------ Stored data ------

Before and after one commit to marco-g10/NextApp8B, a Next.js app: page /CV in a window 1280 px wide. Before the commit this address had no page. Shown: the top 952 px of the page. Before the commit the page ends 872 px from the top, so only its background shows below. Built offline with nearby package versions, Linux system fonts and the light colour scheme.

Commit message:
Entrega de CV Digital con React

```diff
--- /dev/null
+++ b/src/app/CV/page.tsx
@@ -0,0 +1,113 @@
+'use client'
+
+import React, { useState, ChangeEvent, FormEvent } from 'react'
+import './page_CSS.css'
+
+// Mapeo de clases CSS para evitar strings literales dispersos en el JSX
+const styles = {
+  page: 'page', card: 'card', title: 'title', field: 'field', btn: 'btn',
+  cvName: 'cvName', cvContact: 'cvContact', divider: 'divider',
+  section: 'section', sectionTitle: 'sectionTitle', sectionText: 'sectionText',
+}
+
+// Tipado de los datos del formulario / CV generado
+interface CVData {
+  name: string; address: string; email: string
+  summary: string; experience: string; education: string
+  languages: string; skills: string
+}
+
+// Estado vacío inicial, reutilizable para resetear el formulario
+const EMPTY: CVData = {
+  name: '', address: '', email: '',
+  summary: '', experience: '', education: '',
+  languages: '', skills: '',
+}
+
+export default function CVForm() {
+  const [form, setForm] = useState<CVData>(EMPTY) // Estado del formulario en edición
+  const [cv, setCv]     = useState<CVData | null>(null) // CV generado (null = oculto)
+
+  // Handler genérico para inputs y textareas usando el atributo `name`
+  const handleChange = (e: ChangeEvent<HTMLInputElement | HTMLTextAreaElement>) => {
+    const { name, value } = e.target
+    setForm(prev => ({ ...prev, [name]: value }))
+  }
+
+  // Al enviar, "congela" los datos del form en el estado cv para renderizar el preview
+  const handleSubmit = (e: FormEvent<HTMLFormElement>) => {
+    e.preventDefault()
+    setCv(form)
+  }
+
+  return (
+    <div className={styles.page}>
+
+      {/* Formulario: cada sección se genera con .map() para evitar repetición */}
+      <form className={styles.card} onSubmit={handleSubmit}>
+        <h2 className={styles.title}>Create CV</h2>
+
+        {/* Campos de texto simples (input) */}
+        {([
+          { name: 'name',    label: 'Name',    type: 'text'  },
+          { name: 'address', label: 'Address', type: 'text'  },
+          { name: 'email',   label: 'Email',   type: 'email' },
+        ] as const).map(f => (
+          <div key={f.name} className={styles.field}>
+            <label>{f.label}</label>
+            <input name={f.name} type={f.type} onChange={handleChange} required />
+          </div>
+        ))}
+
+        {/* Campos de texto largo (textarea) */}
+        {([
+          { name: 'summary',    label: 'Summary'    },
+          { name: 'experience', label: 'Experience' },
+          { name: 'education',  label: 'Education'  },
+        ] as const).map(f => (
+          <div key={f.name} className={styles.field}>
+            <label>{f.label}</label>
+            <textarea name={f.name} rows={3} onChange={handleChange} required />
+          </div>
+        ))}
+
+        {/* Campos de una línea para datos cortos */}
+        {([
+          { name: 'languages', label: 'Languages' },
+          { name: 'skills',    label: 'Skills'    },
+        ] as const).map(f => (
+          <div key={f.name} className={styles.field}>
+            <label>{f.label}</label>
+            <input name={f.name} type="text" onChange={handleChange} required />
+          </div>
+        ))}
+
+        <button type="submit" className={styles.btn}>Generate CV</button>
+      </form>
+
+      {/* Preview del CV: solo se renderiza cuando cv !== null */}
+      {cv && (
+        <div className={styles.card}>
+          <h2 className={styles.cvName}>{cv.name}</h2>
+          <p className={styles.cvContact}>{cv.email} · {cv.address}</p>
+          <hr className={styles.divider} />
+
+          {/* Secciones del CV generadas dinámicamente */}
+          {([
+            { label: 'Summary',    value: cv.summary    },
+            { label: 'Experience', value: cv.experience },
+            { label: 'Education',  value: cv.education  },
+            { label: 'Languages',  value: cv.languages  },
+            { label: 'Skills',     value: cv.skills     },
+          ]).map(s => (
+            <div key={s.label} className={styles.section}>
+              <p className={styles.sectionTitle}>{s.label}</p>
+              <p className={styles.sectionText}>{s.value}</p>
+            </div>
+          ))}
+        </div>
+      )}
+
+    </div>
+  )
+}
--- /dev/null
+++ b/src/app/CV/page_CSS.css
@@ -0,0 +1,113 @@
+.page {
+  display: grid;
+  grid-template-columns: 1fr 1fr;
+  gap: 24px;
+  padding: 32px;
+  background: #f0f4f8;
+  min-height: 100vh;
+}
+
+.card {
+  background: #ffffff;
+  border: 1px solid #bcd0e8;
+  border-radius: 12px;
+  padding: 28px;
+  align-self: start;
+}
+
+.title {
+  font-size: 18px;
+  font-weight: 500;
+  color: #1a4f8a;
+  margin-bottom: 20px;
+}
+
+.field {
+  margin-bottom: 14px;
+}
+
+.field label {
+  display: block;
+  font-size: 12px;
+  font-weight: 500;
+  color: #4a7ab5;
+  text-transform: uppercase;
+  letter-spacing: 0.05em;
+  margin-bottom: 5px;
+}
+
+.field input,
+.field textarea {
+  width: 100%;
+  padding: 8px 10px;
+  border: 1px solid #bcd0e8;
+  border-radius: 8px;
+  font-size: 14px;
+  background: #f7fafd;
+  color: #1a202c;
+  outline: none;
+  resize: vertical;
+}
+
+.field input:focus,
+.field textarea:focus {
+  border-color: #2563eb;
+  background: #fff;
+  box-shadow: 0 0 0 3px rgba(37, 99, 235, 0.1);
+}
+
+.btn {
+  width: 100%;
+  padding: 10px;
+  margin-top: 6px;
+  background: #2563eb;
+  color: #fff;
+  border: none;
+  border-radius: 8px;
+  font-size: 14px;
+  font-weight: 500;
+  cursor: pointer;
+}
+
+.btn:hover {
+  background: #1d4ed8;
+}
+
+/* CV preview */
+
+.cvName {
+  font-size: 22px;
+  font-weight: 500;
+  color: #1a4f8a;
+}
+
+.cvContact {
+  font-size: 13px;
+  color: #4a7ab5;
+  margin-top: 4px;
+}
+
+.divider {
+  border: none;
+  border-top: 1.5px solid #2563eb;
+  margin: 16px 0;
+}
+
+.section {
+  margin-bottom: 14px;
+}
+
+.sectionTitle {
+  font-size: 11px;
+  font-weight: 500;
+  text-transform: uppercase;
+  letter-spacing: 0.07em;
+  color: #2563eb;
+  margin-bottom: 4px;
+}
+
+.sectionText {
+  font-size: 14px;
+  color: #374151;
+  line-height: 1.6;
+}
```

------
------ Stored data ------

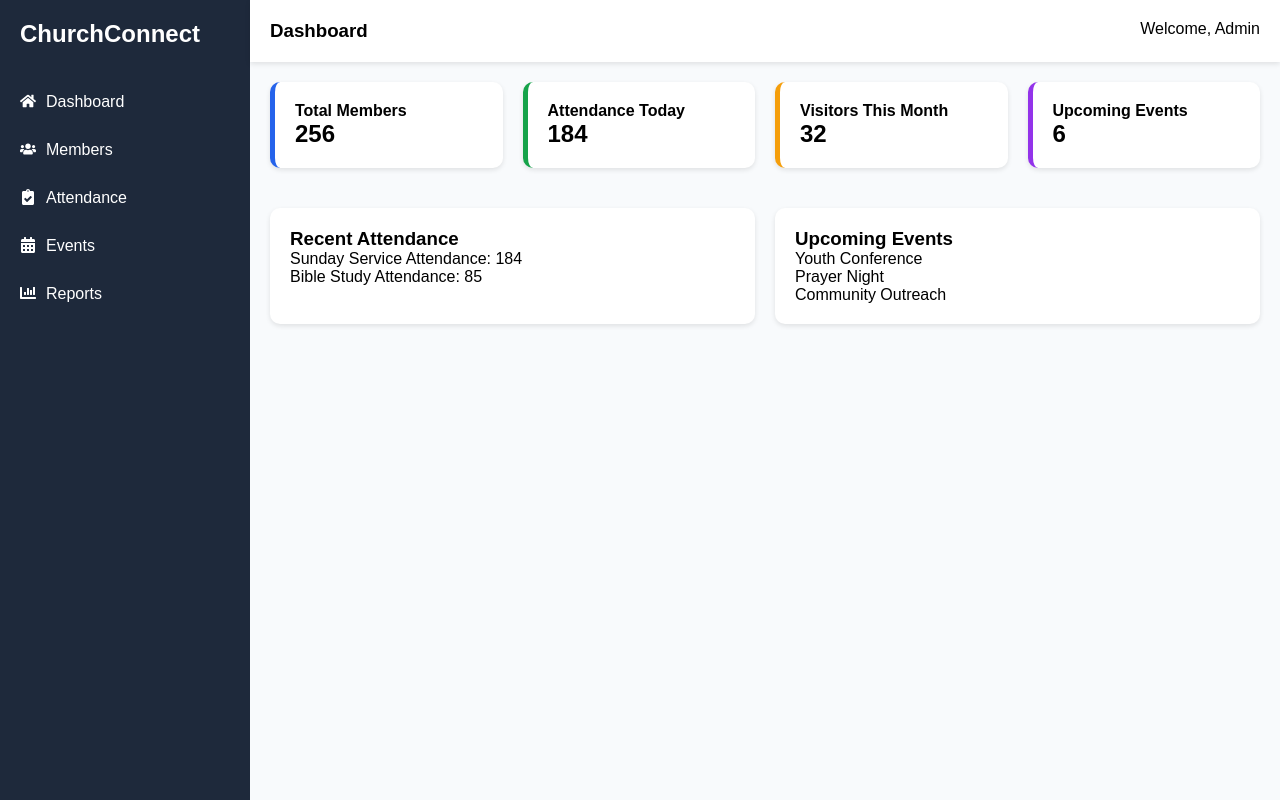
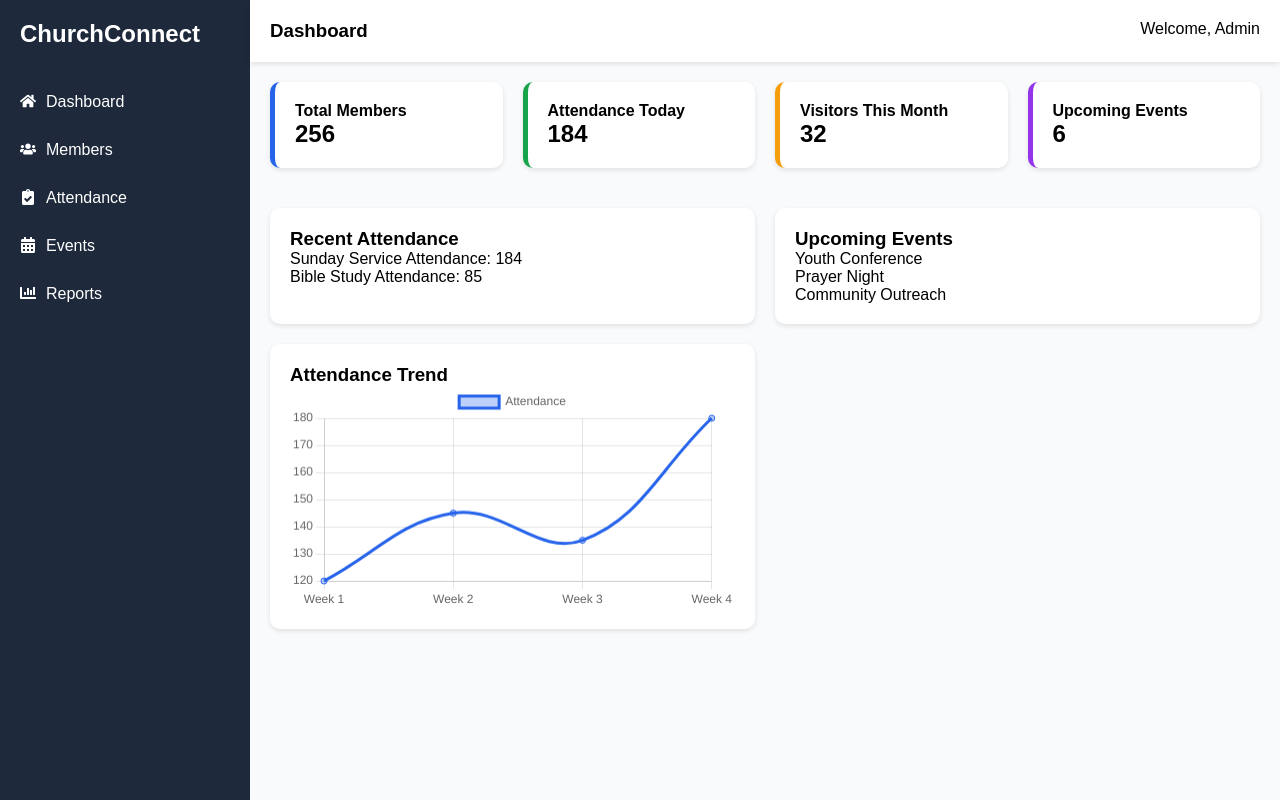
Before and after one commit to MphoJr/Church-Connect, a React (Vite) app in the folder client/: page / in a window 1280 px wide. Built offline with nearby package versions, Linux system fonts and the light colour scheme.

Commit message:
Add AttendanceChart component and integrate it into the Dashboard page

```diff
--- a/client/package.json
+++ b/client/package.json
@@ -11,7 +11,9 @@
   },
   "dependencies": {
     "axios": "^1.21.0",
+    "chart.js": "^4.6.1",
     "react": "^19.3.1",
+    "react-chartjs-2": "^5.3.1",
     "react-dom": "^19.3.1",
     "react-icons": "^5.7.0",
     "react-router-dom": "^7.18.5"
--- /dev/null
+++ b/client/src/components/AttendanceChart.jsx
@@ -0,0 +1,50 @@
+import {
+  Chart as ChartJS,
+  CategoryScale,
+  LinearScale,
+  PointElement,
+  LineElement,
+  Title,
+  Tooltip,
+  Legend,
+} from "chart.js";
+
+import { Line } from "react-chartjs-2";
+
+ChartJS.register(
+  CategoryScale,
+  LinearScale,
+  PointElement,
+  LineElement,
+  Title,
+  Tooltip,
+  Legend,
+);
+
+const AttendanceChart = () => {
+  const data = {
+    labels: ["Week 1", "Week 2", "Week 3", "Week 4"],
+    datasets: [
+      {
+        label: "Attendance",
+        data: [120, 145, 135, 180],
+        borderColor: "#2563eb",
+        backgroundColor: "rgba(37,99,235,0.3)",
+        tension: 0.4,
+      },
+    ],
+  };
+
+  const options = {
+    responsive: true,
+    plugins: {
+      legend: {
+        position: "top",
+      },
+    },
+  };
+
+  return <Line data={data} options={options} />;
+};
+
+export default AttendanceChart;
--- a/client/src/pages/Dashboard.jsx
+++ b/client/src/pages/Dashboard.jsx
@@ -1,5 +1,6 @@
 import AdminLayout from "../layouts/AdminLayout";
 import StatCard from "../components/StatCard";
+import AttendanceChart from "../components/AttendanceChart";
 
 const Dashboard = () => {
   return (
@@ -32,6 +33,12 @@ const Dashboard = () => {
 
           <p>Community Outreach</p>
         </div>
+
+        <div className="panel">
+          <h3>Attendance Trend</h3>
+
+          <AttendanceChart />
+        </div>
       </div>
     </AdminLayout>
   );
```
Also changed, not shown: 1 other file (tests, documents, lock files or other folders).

------
------ Stored data ------

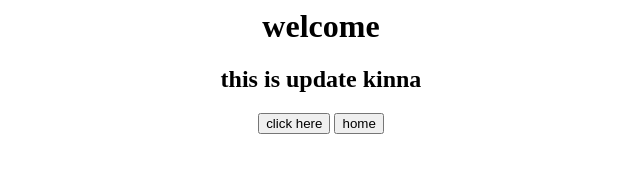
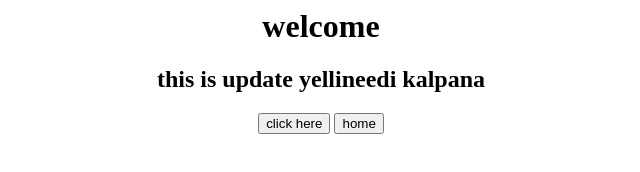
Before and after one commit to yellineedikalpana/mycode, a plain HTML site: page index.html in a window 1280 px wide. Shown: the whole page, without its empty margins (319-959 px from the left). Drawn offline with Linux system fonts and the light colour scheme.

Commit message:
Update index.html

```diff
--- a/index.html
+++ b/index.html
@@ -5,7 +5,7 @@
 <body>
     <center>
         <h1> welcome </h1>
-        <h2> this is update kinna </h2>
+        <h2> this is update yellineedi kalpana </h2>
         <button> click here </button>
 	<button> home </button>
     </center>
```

------

What you have to do.
Copy out the lines of the records above in which the string "useState" appears.

Task solution.
+import React, { useState, ChangeEvent, FormEvent } from 'react'
+  const [form, setForm] = useState<CVData>(EMPTY) // Estado del formulario en edición
+  const [cv, setCv]     = useState<CVData | null>(null) // CV generado (null = oculto)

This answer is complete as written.